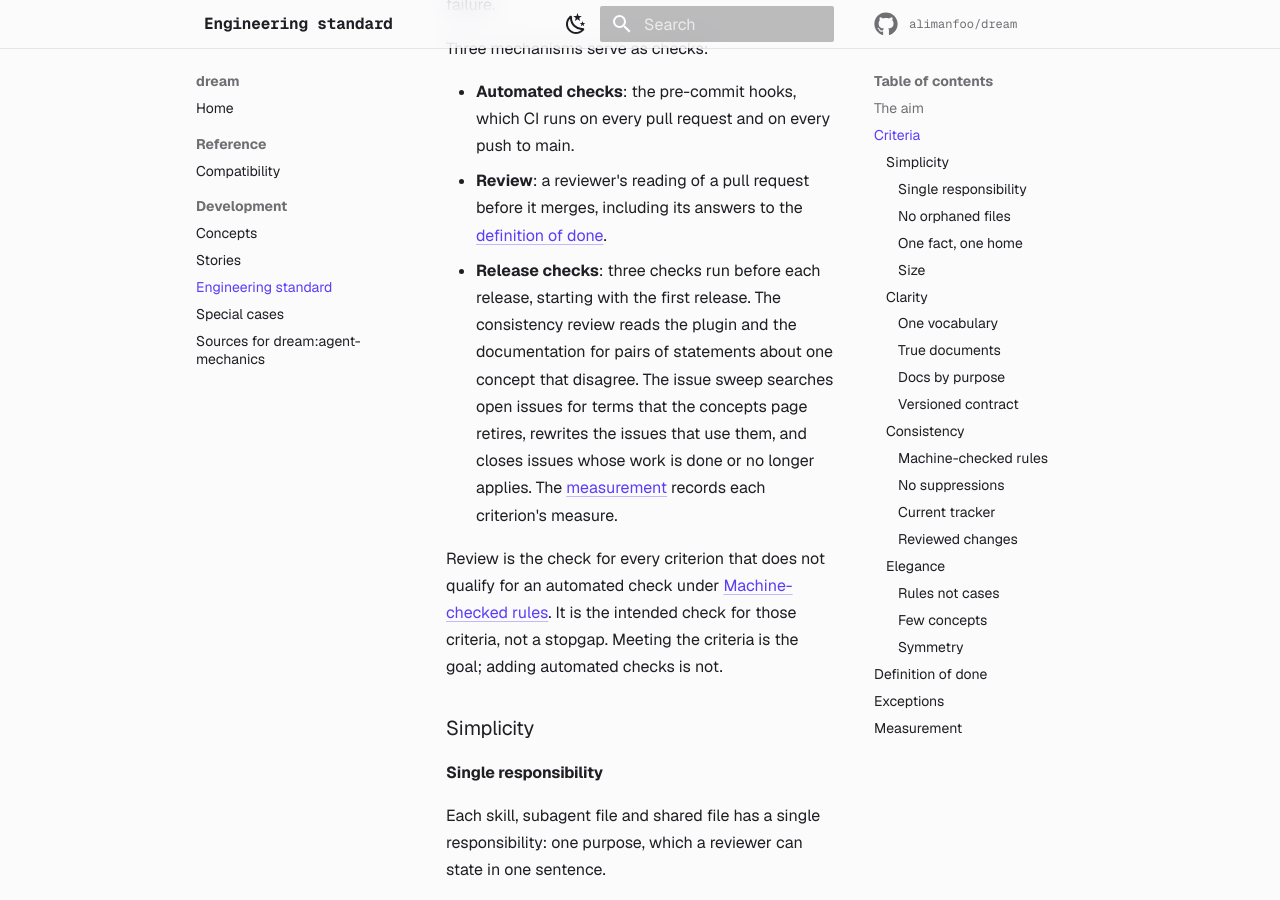
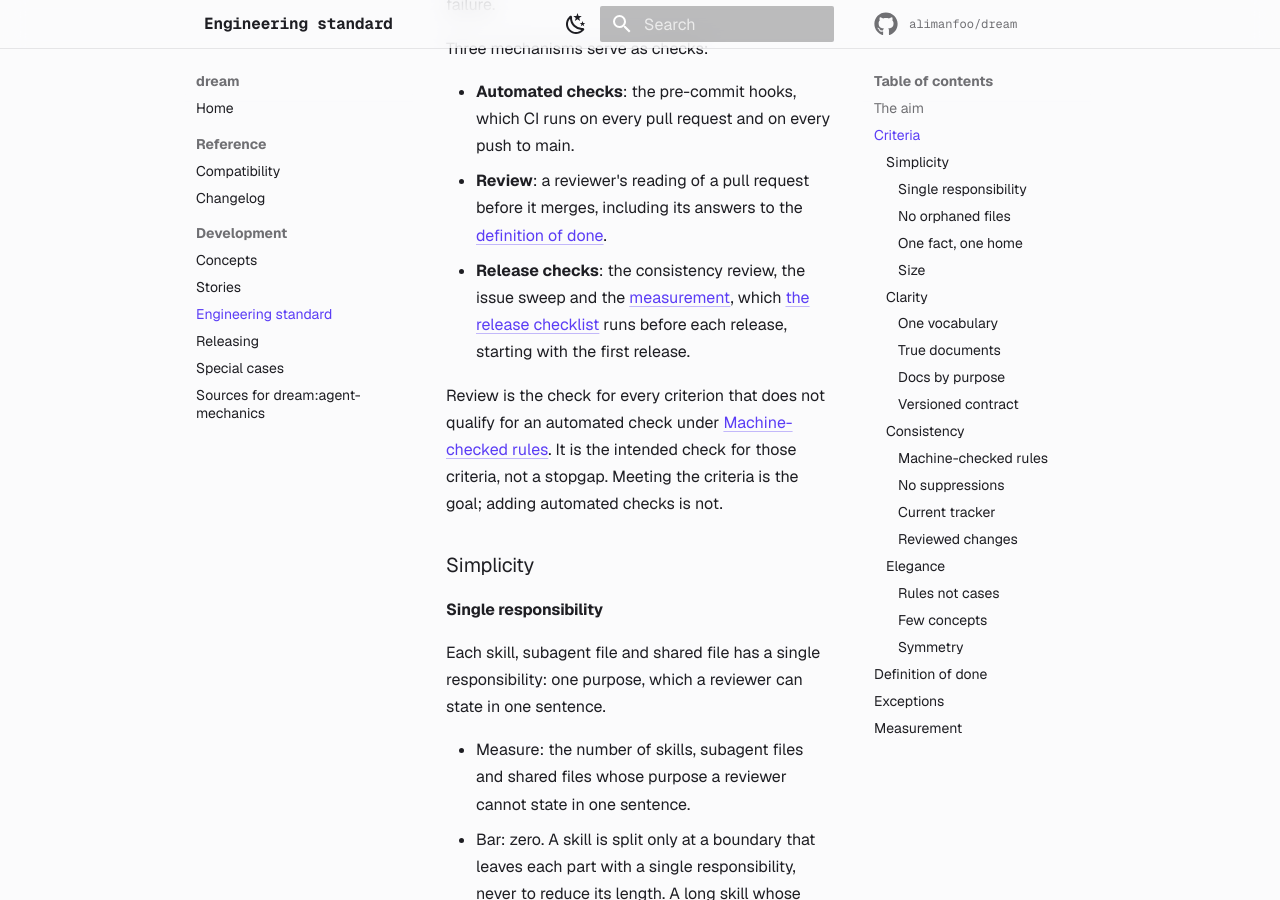
Before and after one commit to alimanfoo/dream, an MkDocs documentation site: the page built from docs/standard.md, in a window 1280 px wide and 900 px high, scrolled down 1920 px. Built offline with MkDocs 1.6.1 and Material for MkDocs 9.7.7, drawn with Linux system fonts in a browser that asks for light colours; comment, search, counter and statistics services are not loaded.

Commit message:
Add the release checklist and an empty changelog
docs/releasing.md is the checklist from the engineering standard's
design: choose the version and compare the skill list, run the
consistency review (including smith, less, big and scout against
dreamcatcher's contract), measure the standard, run the issue sweep,
file the findings, then write the changelog, set the version, merge,
tag, publish and move the marketplace pointer. A coding agent runs it
in a harness session with the user, not dreamcatcher.

docs/changelog.md starts empty, under Reference. The standard's
"Release checks" now points to the checklist rather than describing
each check a second time.

Closes #1061.

Co-Authored-By: Claude Opus 5.5 <noreply@anthropic.com>
Claude-Session: https://claude.ai/code/session_01SAXrSbysi71gegmC4NLqL8

```diff
--- a/docs/standard.md
+++ b/docs/standard.md
@@ -52,12 +52,9 @@ Three mechanisms serve as checks:
   request and on every push to main.
 - **Review**: a reviewer's reading of a pull request before it merges, including
   its answers to the [definition of done](#definition-of-done).
-- **Release checks**: three checks run before each release, starting with the
-  first release. The consistency review reads the plugin and the documentation
-  for pairs of statements about one concept that disagree. The issue sweep
-  searches open issues for terms that the concepts page retires, rewrites the
-  issues that use them, and closes issues whose work is done or no longer
-  applies. The [measurement](#measurement) records each criterion's measure.
+- **Release checks**: the consistency review, the issue sweep and the
+  [measurement](#measurement), which [the release checklist](releasing.md) runs
+  before each release, starting with the first release.
 
 Review is the check for every criterion that does not qualify for an automated
 check under [Machine-checked rules](#machine-checked-rules). It is the intended
--- a/mkdocs.yml
+++ b/mkdocs.yml
@@ -43,10 +43,12 @@ nav:
   - Home: index.md
   - Reference:
       - compatibility.md
+      - changelog.md
   - Development:
       - concepts.md
       - stories.md
       - standard.md
+      - releasing.md
       - special-cases.md
       - agent-mechanics-sources.md
 
```
Also changed, not shown: docs/changelog.md (added, +5 -0 lines), docs/releasing.md (added, +83 -0 lines).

____________

Aim of the task: Your reply is to repeat, unchanged, the lines above running from the one with "design: choose the" up to and including the one with "rather than describing".

Result of the task:
design: choose the version and compare the skill list, run the
consistency review (including smith, less, big and scout against
dreamcatcher's contract), measure the standard, run the issue sweep,
file the findings, then write the changelog, set the version, merge,
tag, publish and move the marketplace pointer. A coding agent runs it
in a harness session with the user, not dreamcatcher.

docs/changelog.md starts empty, under Reference. The standard's
"Release checks" now points to the checklist rather than describing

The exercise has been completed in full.